Your response should reproduce every line of the entries that contains the word "browser".

**Before-and-after change records:**
* * * * * * *
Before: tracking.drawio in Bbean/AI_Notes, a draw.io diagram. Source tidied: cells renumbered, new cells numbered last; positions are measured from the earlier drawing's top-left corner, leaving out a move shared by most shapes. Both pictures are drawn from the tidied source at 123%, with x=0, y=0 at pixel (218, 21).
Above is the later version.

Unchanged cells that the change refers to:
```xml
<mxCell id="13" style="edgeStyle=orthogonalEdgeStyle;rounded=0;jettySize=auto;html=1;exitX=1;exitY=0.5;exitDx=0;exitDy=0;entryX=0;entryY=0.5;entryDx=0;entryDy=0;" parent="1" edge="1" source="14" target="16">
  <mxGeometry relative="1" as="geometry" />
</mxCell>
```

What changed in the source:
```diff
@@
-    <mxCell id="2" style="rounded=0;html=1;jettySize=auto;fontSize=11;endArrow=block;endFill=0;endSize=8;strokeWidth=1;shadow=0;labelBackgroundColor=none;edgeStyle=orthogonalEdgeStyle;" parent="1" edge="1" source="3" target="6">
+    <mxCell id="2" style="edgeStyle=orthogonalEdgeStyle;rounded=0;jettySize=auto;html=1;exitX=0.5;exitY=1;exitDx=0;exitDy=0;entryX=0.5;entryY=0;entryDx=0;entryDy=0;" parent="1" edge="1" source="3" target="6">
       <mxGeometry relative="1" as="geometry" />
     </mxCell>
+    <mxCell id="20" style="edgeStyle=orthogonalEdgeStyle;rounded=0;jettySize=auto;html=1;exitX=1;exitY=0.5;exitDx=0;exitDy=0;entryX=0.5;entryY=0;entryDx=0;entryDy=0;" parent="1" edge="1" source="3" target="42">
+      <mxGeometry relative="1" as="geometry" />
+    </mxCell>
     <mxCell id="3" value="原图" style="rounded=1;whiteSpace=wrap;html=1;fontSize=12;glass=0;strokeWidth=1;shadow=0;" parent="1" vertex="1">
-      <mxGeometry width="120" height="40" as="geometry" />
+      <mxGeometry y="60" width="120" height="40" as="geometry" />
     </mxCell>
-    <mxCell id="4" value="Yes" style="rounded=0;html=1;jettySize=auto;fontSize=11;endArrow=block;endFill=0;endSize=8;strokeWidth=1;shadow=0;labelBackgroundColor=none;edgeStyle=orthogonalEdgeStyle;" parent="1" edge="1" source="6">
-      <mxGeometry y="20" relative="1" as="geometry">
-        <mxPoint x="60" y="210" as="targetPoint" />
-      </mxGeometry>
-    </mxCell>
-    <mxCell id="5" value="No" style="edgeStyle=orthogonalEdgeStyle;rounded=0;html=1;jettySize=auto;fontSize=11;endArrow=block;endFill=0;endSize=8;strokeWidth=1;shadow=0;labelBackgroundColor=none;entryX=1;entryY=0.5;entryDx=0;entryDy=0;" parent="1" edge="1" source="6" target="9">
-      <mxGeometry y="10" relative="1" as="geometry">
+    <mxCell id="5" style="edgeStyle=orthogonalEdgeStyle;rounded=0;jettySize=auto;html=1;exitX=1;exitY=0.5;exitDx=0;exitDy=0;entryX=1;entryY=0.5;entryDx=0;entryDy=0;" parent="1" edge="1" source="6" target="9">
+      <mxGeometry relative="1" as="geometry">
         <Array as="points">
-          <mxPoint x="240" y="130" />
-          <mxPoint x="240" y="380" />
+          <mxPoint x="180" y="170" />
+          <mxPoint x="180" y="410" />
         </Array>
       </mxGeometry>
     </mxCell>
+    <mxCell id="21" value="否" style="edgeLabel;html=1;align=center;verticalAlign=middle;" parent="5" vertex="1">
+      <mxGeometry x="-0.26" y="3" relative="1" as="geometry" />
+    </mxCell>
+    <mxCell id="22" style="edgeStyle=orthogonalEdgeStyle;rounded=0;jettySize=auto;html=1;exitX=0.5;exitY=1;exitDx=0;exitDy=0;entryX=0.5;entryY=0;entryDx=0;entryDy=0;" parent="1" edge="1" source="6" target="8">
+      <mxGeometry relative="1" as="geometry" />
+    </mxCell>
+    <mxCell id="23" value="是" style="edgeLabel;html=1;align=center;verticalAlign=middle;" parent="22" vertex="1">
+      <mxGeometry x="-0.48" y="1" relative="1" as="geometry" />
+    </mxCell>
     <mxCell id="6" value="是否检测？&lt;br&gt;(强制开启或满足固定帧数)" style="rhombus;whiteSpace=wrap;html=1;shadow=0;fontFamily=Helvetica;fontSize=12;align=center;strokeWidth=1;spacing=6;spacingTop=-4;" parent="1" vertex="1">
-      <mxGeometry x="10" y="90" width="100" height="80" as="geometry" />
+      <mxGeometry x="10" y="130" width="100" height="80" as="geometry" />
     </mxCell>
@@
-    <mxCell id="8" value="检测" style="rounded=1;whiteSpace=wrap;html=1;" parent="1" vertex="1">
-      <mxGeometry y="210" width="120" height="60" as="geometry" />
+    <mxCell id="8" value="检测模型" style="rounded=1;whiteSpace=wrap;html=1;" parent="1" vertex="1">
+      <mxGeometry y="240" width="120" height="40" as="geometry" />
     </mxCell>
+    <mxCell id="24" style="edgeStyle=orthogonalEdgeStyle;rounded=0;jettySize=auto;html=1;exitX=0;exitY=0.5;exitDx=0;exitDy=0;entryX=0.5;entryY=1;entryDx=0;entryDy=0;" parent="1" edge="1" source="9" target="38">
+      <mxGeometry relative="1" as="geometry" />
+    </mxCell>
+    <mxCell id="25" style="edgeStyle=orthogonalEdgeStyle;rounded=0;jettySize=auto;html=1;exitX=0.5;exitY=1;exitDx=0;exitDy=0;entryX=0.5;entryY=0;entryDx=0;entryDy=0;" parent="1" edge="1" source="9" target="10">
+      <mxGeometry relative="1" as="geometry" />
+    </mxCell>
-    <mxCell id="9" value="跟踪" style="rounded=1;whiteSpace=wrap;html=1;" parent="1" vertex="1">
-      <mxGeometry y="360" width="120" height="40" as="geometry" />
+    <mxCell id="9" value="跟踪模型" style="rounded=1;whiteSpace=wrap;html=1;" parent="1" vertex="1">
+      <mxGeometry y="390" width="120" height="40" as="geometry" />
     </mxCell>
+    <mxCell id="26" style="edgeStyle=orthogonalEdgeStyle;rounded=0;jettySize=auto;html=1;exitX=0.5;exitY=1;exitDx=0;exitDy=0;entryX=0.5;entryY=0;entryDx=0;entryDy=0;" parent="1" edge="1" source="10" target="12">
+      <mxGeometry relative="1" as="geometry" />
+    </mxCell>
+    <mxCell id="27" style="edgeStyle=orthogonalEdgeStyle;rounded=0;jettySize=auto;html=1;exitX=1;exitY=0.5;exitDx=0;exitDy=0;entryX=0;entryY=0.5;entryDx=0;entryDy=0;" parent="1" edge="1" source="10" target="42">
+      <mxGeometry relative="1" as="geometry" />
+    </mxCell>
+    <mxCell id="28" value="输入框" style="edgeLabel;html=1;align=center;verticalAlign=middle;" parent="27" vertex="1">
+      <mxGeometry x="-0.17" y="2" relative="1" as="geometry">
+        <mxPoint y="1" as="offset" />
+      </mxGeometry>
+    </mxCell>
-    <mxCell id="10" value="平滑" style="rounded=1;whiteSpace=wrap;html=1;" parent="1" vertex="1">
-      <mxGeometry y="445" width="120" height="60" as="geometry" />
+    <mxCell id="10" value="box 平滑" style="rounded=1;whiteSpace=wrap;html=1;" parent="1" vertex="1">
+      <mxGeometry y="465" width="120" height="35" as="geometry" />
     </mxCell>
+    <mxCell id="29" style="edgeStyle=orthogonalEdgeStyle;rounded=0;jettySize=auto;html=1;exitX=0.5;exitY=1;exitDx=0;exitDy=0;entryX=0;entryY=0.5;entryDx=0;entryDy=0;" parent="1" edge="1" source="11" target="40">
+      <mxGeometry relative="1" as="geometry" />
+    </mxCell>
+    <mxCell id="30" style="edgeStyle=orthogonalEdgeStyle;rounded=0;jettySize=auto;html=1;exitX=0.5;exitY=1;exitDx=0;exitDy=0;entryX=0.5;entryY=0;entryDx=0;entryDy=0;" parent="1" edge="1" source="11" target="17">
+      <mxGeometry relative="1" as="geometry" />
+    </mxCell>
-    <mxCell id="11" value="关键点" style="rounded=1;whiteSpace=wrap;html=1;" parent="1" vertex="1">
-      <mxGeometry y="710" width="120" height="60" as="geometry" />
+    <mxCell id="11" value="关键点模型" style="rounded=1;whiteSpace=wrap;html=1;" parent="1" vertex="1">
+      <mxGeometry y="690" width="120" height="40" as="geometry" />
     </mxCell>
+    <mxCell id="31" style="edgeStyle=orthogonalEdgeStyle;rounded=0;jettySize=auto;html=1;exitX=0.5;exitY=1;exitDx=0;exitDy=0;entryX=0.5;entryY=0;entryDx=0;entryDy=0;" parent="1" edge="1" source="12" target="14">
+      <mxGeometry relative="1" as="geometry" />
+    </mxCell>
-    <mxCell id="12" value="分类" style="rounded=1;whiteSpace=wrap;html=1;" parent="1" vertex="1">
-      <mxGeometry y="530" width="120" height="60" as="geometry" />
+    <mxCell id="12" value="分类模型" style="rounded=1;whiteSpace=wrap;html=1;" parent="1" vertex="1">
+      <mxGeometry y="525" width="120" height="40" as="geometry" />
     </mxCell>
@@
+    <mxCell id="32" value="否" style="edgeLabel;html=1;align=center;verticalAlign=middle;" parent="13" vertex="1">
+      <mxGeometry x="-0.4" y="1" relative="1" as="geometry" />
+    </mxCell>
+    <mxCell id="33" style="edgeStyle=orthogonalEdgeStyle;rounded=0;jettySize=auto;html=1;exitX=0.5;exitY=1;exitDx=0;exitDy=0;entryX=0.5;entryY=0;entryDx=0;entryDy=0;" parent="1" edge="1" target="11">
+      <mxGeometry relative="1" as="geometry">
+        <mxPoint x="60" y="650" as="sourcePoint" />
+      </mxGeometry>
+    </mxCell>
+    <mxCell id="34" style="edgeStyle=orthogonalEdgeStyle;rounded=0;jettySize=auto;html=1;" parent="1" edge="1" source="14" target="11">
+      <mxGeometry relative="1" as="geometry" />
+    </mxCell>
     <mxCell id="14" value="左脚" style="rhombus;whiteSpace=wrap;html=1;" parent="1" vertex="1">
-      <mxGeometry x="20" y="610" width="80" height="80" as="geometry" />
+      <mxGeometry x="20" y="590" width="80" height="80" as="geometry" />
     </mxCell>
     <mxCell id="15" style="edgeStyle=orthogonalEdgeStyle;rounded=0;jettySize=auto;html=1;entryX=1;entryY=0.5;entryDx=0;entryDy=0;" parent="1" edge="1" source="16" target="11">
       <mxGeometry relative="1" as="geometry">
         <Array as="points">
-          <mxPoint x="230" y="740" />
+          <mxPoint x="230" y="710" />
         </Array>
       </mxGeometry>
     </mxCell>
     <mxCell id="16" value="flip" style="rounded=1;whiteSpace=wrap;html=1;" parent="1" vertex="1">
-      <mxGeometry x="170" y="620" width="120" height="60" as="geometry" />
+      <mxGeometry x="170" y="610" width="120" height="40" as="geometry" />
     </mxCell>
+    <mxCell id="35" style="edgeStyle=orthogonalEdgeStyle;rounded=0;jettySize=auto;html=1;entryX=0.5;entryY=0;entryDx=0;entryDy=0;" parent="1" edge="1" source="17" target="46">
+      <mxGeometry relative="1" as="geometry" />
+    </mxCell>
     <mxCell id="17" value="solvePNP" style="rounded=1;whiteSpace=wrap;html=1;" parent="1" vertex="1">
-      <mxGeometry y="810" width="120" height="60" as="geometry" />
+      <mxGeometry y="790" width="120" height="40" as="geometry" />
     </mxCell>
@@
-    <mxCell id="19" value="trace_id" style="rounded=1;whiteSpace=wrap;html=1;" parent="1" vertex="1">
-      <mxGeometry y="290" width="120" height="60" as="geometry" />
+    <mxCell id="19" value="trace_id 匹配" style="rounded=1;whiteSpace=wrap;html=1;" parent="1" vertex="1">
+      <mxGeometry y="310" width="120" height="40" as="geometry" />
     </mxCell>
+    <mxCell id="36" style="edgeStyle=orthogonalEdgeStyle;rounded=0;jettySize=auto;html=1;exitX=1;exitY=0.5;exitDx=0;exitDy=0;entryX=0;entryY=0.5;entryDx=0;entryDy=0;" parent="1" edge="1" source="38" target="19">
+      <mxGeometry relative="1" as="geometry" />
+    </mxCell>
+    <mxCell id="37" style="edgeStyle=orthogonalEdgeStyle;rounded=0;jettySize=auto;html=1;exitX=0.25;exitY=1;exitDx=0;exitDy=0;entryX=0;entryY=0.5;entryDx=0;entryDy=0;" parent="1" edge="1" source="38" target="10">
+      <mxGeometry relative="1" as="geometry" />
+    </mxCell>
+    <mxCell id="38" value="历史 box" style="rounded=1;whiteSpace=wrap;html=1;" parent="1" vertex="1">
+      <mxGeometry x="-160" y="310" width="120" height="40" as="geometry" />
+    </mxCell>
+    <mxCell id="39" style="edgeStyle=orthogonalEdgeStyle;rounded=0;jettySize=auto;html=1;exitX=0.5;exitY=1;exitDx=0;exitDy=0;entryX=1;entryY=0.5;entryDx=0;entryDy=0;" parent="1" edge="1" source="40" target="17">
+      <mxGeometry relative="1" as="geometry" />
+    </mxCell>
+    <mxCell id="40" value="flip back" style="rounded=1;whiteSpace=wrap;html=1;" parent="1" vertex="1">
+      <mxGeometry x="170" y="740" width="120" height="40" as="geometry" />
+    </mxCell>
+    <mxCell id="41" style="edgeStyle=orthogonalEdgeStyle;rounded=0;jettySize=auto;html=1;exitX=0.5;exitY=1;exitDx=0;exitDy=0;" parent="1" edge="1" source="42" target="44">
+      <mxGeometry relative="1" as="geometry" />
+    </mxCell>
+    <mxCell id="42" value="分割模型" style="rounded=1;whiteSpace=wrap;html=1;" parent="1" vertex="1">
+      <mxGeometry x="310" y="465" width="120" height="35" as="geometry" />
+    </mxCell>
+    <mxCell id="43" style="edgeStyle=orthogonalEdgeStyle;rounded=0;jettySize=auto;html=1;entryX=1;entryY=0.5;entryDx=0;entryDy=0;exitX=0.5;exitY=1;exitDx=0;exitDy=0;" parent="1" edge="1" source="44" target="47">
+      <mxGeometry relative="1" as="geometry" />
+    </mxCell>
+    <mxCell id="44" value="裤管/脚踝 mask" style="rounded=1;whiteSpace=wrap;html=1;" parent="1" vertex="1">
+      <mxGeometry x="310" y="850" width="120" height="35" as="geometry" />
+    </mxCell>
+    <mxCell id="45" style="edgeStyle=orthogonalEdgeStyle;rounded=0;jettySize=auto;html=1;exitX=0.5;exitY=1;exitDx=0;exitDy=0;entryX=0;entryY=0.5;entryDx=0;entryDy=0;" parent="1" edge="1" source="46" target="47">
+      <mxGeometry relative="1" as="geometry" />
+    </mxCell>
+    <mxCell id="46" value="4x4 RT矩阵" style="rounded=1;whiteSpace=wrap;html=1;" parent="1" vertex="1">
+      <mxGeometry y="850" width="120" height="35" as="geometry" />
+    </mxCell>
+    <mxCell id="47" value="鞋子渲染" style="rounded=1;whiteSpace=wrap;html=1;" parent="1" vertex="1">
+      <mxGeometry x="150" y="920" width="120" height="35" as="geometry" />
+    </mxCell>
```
* * * * * * *
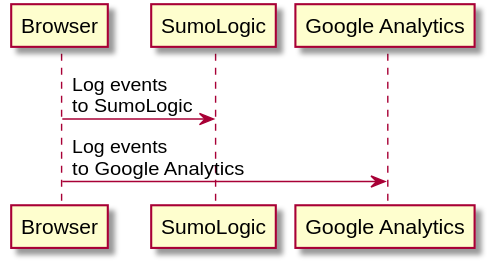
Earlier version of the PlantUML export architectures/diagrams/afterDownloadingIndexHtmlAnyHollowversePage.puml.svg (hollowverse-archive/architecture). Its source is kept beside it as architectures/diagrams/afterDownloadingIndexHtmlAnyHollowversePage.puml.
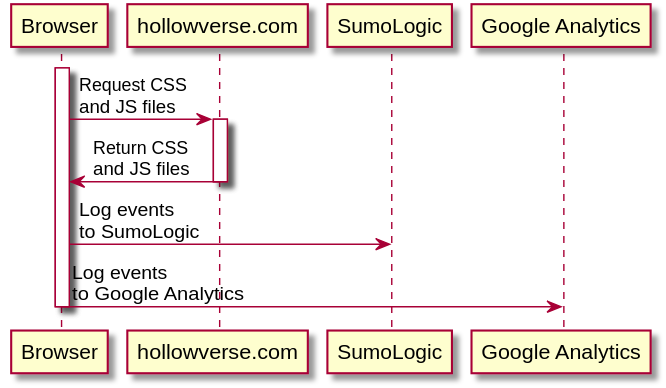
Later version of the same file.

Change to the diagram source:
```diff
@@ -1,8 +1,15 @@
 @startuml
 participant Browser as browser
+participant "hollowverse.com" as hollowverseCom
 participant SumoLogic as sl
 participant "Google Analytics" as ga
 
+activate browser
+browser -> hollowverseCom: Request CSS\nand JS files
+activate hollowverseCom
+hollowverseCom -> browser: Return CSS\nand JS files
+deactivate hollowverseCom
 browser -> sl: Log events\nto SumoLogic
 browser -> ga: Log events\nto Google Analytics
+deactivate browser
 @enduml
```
* * * * * * *
**RESULT OF THE TASK:**
 participant Browser as browser
+activate browser
+browser -> hollowverseCom: Request CSS\nand JS files
+hollowverseCom -> browser: Return CSS\nand JS files
 browser -> sl: Log events\nto SumoLogic
 browser -> ga: Log events\nto Google Analytics
+deactivate browser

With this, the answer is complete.